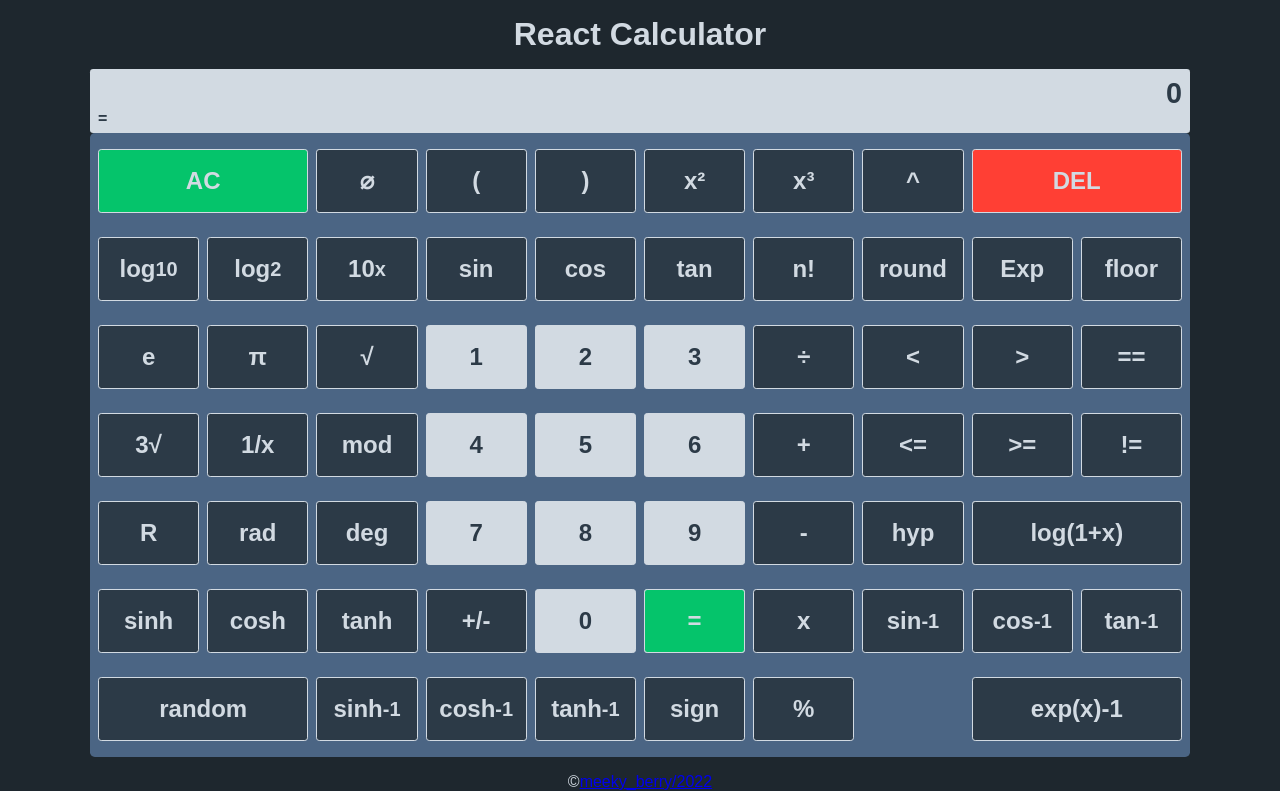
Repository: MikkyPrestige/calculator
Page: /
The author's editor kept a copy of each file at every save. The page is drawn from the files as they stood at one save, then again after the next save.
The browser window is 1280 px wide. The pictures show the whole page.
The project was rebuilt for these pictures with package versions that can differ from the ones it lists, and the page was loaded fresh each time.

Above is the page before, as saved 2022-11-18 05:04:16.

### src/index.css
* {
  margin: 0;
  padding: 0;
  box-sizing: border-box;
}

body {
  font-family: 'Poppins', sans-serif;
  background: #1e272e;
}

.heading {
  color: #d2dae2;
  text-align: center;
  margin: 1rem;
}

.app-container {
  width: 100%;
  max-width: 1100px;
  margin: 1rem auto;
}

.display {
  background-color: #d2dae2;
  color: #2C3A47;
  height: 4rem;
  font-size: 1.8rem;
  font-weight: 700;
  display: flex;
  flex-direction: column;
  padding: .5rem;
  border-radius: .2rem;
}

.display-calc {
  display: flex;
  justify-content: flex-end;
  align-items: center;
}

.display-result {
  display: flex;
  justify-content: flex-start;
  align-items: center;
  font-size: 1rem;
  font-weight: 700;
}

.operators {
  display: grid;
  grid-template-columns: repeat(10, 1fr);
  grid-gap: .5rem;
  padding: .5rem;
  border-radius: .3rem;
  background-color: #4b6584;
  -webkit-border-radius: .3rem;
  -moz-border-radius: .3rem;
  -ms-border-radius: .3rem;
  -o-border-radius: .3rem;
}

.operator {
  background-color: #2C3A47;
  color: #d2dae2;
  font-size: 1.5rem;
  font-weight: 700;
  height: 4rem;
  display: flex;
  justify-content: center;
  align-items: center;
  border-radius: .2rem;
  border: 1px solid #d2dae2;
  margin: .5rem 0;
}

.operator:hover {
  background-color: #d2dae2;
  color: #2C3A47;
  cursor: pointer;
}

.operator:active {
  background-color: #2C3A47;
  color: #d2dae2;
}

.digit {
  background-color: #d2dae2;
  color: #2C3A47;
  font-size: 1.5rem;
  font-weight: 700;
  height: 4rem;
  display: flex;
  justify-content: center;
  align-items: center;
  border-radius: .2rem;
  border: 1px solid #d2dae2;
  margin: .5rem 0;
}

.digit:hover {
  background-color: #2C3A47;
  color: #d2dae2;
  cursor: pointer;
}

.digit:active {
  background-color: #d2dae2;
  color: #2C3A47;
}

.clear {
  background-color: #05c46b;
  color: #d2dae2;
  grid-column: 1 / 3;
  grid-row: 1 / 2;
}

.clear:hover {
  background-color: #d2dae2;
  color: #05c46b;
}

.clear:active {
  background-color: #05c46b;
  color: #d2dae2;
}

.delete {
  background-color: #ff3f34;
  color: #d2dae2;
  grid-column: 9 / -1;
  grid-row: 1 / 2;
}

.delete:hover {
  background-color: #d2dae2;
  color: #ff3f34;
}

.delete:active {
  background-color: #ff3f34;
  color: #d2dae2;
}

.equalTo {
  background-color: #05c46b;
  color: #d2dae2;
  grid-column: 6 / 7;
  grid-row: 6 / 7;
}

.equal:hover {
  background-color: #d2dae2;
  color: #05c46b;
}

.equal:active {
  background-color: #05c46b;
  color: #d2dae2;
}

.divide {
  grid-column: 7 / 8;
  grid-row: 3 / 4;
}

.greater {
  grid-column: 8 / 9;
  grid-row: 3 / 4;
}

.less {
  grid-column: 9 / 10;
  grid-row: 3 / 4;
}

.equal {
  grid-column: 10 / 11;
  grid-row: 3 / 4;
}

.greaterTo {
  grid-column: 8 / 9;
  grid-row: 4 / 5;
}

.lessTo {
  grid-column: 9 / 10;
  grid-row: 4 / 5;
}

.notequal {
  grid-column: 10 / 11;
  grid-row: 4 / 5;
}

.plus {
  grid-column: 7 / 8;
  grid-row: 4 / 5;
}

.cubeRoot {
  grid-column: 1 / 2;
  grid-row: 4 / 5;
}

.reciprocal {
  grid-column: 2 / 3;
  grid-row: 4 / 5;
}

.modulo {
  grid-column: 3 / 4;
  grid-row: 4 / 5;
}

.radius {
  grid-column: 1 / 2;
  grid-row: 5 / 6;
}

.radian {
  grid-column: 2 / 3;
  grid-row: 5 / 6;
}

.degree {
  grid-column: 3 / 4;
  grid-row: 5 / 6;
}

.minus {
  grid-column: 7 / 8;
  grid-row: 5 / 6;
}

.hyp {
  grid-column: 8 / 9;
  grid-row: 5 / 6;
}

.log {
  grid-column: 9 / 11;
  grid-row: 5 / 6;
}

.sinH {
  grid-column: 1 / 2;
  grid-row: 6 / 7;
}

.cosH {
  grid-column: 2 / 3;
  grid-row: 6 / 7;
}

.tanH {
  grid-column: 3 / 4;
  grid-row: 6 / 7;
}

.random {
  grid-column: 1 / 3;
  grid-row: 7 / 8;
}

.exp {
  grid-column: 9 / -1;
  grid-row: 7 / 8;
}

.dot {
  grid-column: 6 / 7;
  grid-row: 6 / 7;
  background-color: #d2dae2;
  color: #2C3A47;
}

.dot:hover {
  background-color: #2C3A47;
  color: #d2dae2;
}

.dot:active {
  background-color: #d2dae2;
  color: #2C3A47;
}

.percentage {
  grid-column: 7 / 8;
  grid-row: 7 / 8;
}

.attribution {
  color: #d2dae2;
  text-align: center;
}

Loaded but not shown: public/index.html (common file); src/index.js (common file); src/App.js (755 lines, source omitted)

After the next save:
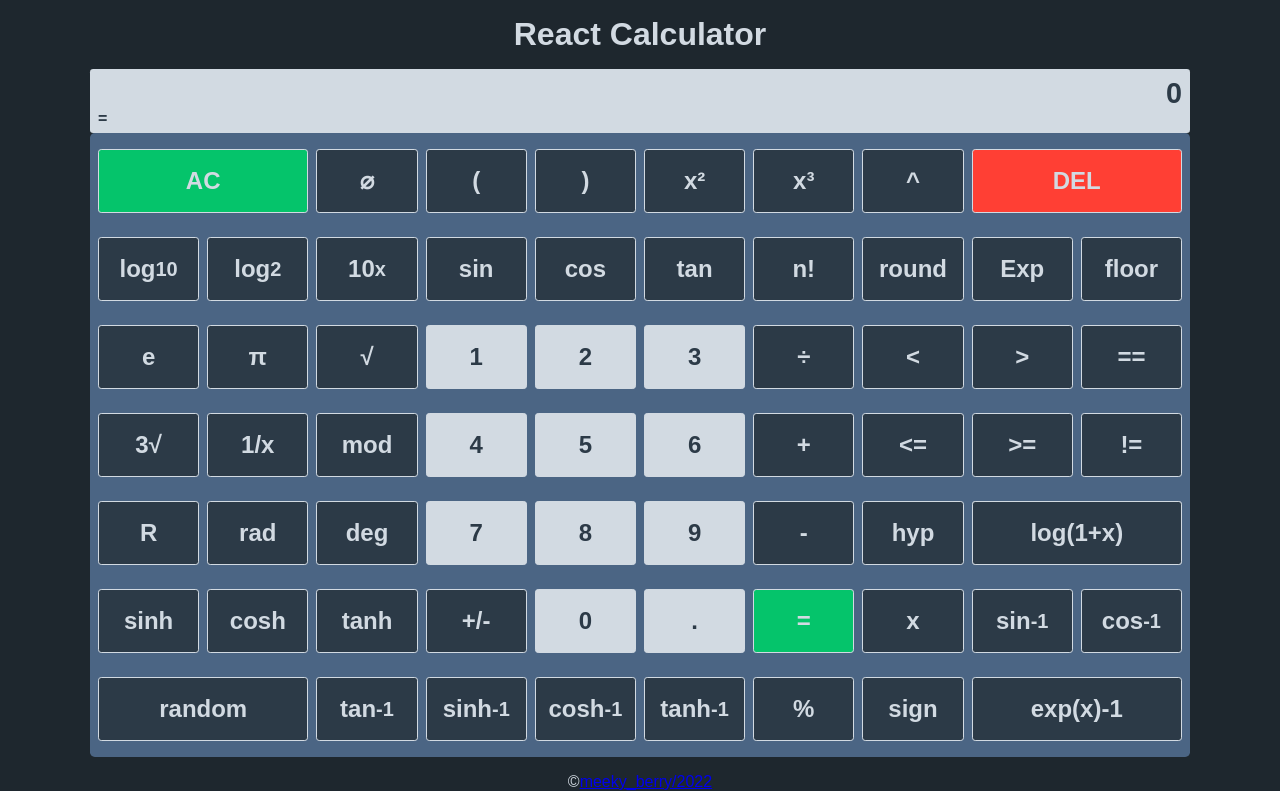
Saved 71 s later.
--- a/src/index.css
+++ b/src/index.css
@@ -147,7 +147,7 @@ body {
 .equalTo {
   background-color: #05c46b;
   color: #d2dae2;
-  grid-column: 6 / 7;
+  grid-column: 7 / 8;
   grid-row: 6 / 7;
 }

****************************************

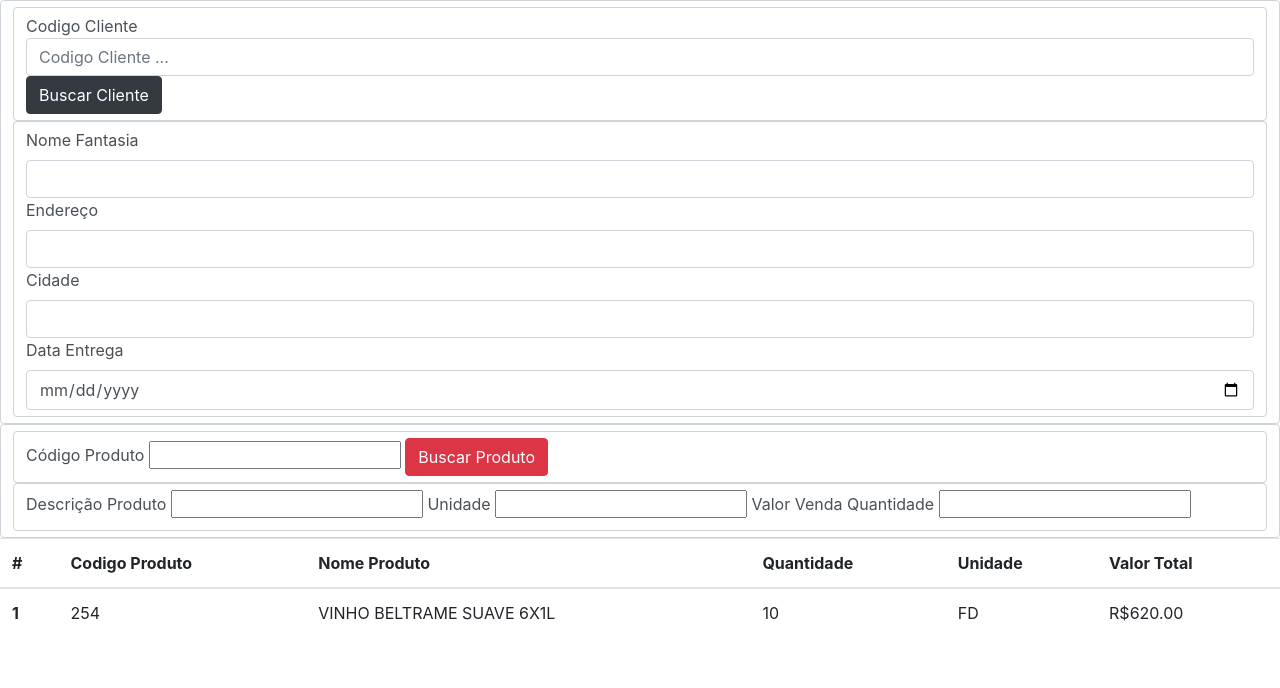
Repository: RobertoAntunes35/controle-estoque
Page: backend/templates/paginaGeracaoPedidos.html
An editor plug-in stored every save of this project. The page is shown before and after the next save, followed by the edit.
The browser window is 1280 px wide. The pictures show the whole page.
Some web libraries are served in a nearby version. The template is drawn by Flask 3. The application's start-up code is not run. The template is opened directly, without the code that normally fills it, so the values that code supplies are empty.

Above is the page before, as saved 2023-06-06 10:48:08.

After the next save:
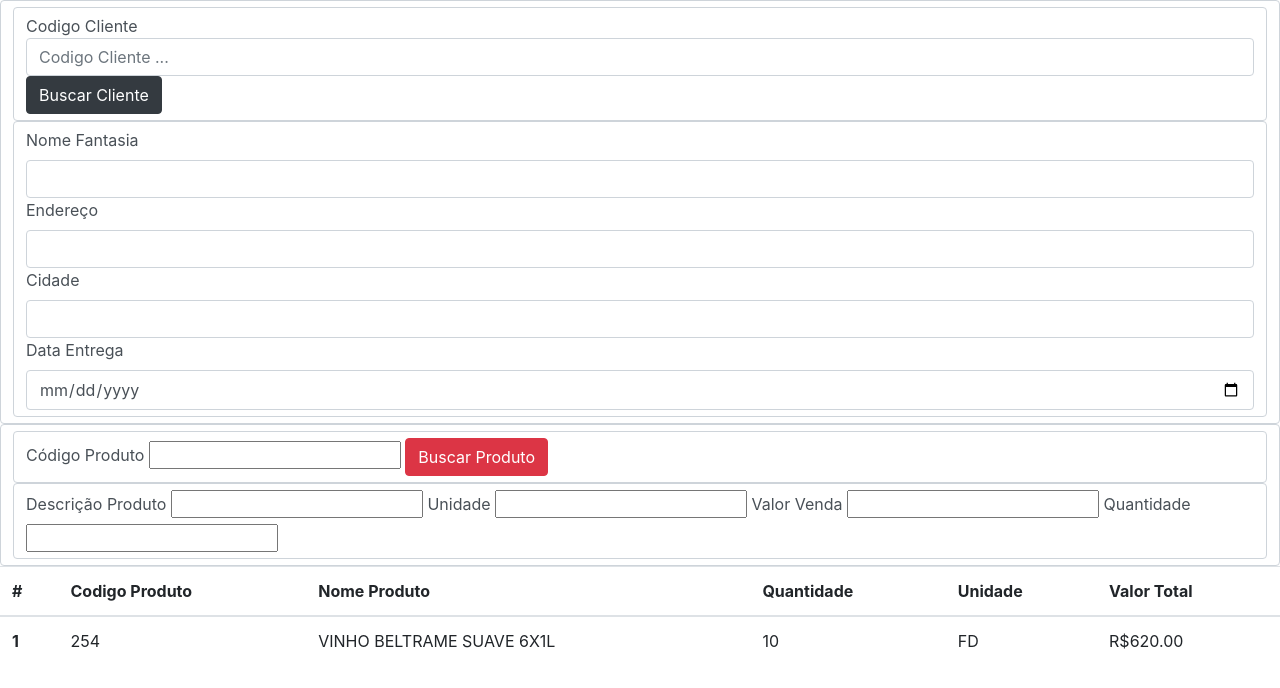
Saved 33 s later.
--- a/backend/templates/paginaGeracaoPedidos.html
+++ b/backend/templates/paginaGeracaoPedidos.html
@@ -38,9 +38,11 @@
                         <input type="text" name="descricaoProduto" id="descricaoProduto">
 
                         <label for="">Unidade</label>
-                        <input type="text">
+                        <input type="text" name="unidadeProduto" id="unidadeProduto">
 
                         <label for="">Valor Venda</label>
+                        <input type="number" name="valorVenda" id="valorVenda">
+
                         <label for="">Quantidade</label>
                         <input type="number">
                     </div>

****************************************

*Work request*
Find "radius" in the data above. Report each line where it appears.

*Task response*
  border-radius: .2rem;
  border-radius: .3rem;
  -webkit-border-radius: .3rem;
  -moz-border-radius: .3rem;
  -ms-border-radius: .3rem;
  -o-border-radius: .3rem;
  border-radius: .2rem;
  border-radius: .2rem;
.radius {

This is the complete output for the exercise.